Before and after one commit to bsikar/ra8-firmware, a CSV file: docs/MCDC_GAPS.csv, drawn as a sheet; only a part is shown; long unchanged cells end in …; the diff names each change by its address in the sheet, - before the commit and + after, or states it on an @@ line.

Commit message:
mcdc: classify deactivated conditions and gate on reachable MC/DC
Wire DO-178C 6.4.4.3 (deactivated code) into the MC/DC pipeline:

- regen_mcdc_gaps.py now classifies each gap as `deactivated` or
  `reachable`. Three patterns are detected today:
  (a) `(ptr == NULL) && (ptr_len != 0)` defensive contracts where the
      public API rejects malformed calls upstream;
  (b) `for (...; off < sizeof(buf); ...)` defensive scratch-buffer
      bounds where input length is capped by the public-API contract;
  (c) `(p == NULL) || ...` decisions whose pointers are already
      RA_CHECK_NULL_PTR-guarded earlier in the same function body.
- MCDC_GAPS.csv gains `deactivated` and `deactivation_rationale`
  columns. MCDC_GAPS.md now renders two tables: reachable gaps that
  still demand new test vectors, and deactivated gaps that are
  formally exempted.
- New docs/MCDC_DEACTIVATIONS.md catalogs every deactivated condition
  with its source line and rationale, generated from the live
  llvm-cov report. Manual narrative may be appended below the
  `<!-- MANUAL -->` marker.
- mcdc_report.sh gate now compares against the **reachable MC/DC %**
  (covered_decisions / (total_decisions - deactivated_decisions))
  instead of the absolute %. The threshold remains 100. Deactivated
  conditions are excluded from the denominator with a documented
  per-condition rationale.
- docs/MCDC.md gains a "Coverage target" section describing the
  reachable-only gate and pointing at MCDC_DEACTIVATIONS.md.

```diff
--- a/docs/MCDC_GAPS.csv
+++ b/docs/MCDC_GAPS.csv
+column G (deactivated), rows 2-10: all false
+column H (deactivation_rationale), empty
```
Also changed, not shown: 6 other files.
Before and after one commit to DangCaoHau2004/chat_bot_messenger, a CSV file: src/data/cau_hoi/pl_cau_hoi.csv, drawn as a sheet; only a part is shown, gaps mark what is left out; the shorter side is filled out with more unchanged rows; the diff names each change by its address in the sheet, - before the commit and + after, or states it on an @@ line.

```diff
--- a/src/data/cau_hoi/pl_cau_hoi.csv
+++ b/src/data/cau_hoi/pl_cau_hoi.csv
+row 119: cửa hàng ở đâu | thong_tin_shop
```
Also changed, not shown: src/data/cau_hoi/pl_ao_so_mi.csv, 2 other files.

Assigned task: Print the full listing, word for word.

The completed task:
Before and after one commit to bsikar/ra8-firmware, a CSV file: docs/MCDC_GAPS.csv, drawn as a sheet; only a part is shown; long unchanged cells end in …; the diff names each change by its address in the sheet, - before the commit and + after, or states it on an @@ line.

Commit message:
mcdc: classify deactivated conditions and gate on reachable MC/DC
Wire DO-178C 6.4.4.3 (deactivated code) into the MC/DC pipeline:

- regen_mcdc_gaps.py now classifies each gap as `deactivated` or
  `reachable`. Three patterns are detected today:
  (a) `(ptr == NULL) && (ptr_len != 0)` defensive contracts where the
      public API rejects malformed calls upstream;
  (b) `for (...; off < sizeof(buf); ...)` defensive scratch-buffer
      bounds where input length is capped by the public-API contract;
  (c) `(p == NULL) || ...` decisions whose pointers are already
      RA_CHECK_NULL_PTR-guarded earlier in the same function body.
- MCDC_GAPS.csv gains `deactivated` and `deactivation_rationale`
  columns. MCDC_GAPS.md now renders two tables: reachable gaps that
  still demand new test vectors, and deactivated gaps that are
  formally exempted.
- New docs/MCDC_DEACTIVATIONS.md catalogs every deactivated condition
  with its source line and rationale, generated from the live
  llvm-cov report. Manual narrative may be appended below the
  `<!-- MANUAL -->` marker.
- mcdc_report.sh gate now compares against the **reachable MC/DC %**
  (covered_decisions / (total_decisions - deactivated_decisions))
  instead of the absolute %. The threshold remains 100. Deactivated
  conditions are excluded from the denominator with a documented
  per-condition rationale.
- docs/MCDC.md gains a "Coverage target" section describing the
  reachable-only gate and pointing at MCDC_DEACTIVATIONS.md.

```diff
--- a/docs/MCDC_GAPS.csv
+++ b/docs/MCDC_GAPS.csv
+column G (deactivated), rows 2-10: all false
+column H (deactivation_rationale), empty
```
Also changed, not shown: 6 other files.
Before and after one commit to DangCaoHau2004/chat_bot_messenger, a CSV file: src/data/cau_hoi/pl_cau_hoi.csv, drawn as a sheet; only a part is shown, gaps mark what is left out; the shorter side is filled out with more unchanged rows; the diff names each change by its address in the sheet, - before the commit and + after, or states it on an @@ line.

```diff
--- a/src/data/cau_hoi/pl_cau_hoi.csv
+++ b/src/data/cau_hoi/pl_cau_hoi.csv
+row 119: cửa hàng ở đâu | thong_tin_shop
```
Also changed, not shown: src/data/cau_hoi/pl_ao_so_mi.csv, 2 other files.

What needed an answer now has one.